*** Opening Information provided ***

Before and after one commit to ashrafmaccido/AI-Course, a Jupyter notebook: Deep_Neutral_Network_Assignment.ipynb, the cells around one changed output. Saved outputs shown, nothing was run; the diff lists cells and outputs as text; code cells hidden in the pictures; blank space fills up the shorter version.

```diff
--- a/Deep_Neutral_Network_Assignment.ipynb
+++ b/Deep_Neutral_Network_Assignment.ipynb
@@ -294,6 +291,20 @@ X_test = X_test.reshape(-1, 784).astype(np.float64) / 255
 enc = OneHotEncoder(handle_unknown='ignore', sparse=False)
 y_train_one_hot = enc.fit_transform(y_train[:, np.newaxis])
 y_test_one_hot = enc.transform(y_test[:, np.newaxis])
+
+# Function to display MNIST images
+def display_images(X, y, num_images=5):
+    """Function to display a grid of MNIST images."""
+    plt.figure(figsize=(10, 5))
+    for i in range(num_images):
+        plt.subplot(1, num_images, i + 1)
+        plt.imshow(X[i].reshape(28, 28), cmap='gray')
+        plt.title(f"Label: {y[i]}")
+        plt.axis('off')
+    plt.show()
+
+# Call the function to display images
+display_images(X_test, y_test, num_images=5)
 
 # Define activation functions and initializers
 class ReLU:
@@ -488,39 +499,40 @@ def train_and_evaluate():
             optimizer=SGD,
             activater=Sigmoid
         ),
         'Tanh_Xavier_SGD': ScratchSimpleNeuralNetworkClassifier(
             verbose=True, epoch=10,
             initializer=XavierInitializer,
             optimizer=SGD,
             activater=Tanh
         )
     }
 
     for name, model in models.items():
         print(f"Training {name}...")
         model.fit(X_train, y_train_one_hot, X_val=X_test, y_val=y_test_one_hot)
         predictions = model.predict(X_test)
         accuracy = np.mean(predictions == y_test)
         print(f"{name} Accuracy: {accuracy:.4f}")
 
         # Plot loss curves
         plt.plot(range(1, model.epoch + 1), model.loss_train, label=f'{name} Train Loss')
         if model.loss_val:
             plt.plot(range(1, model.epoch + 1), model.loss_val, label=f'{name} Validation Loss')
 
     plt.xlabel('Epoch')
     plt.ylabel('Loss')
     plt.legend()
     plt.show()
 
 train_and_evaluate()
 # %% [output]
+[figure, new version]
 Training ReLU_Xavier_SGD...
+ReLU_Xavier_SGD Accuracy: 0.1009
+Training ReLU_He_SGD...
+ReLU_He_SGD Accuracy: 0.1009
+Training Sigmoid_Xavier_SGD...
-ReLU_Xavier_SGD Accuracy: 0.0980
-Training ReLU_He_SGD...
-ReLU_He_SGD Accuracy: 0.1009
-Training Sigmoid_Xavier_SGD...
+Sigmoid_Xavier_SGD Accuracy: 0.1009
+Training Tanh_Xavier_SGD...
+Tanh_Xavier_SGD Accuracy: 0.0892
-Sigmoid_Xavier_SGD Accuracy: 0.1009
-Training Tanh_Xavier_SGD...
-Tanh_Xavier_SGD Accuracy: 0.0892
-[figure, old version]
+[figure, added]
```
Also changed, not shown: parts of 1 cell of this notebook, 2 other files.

*** Closing Information provided ***
*** Opening Information provided ***

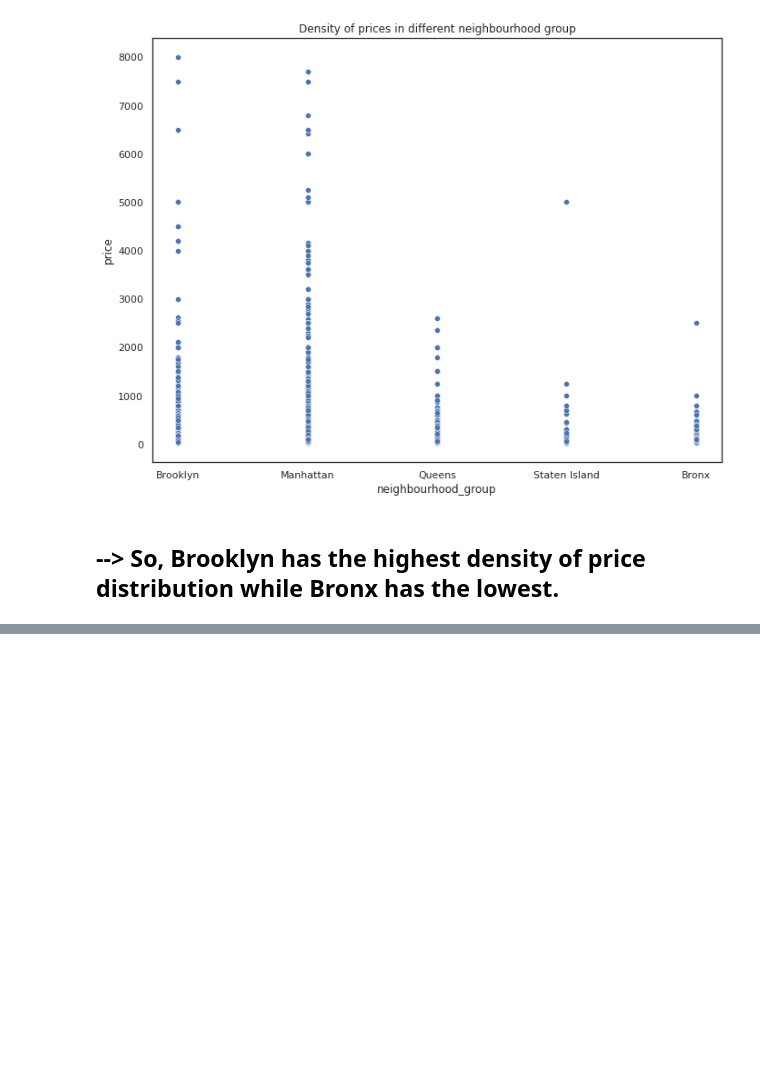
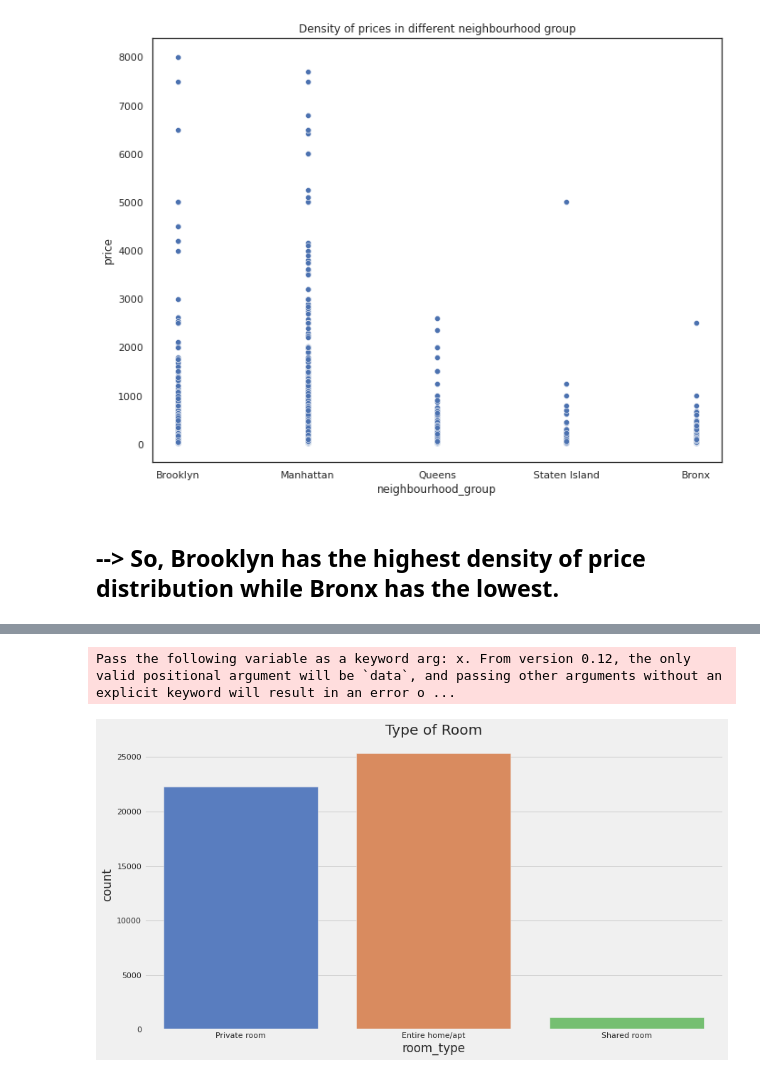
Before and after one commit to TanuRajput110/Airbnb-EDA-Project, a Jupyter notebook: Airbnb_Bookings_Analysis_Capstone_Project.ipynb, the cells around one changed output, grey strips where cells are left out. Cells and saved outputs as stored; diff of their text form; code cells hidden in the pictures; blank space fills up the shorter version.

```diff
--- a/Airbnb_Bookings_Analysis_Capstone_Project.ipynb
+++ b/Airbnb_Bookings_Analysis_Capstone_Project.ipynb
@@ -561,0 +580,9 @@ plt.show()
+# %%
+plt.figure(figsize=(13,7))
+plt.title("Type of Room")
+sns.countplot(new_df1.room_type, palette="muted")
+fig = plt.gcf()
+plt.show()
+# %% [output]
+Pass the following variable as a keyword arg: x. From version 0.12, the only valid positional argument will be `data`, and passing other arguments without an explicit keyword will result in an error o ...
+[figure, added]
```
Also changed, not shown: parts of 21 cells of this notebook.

*** Closing Information provided ***
*** Opening Information provided ***

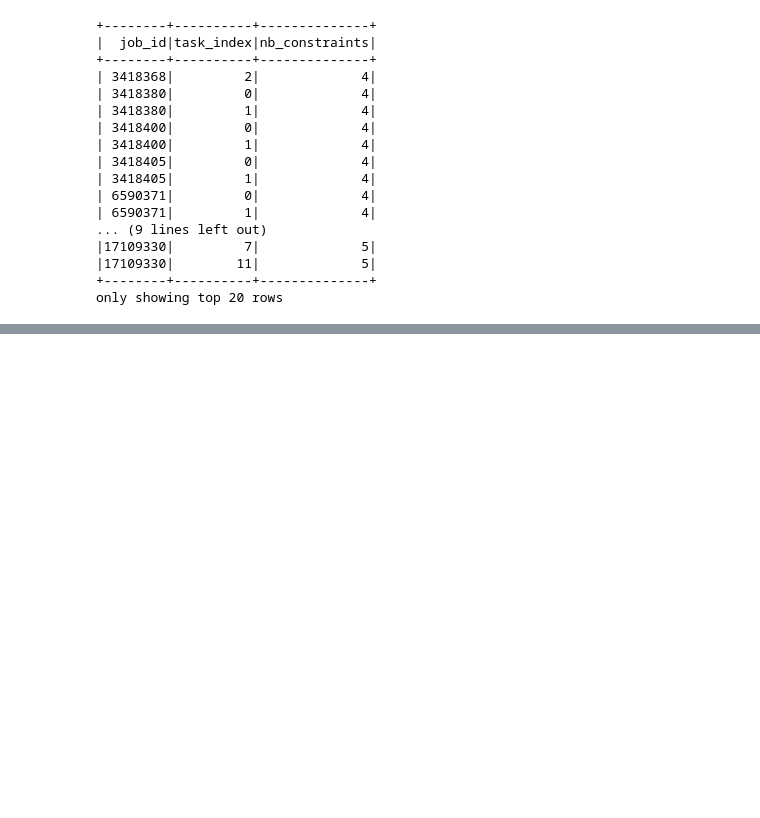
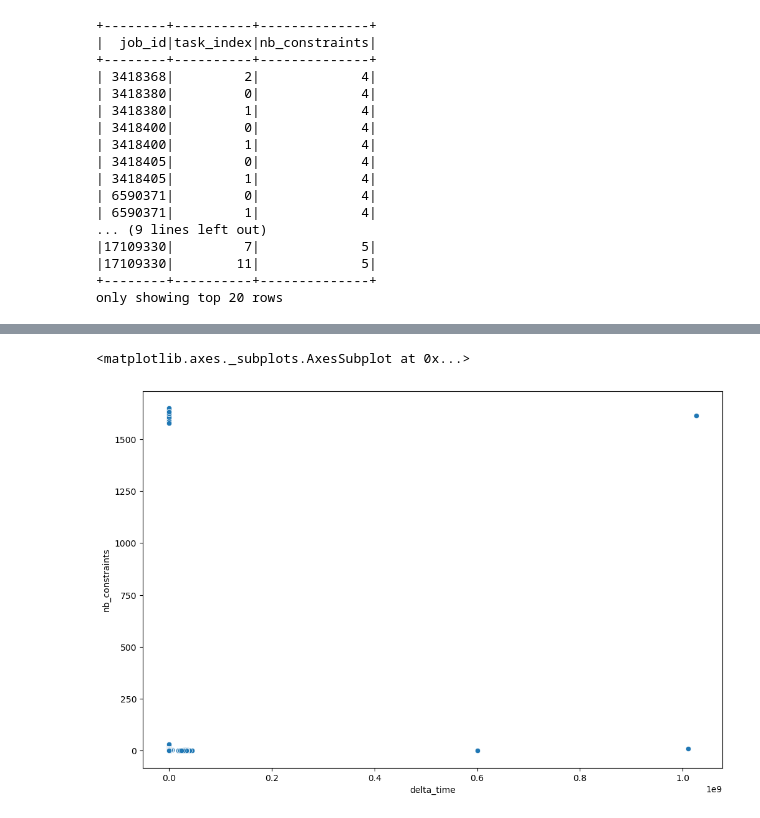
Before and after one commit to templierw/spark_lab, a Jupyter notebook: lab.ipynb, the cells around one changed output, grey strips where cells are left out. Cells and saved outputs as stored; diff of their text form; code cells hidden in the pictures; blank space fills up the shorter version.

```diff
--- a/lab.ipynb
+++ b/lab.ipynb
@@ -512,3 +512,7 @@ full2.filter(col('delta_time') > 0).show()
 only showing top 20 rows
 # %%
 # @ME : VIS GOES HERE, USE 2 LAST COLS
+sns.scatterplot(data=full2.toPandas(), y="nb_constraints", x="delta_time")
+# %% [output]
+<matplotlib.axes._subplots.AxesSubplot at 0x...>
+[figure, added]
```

*** Closing Information provided ***

Exercise
Among the lines of the listing above, which ones contain the word "range"? Show them.

Written solution
+    for i in range(num_images):
         plt.plot(range(1, model.epoch + 1), model.loss_train, label=f'{name} Train Loss')
             plt.plot(range(1, model.epoch + 1), model.loss_val, label=f'{name} Validation Loss')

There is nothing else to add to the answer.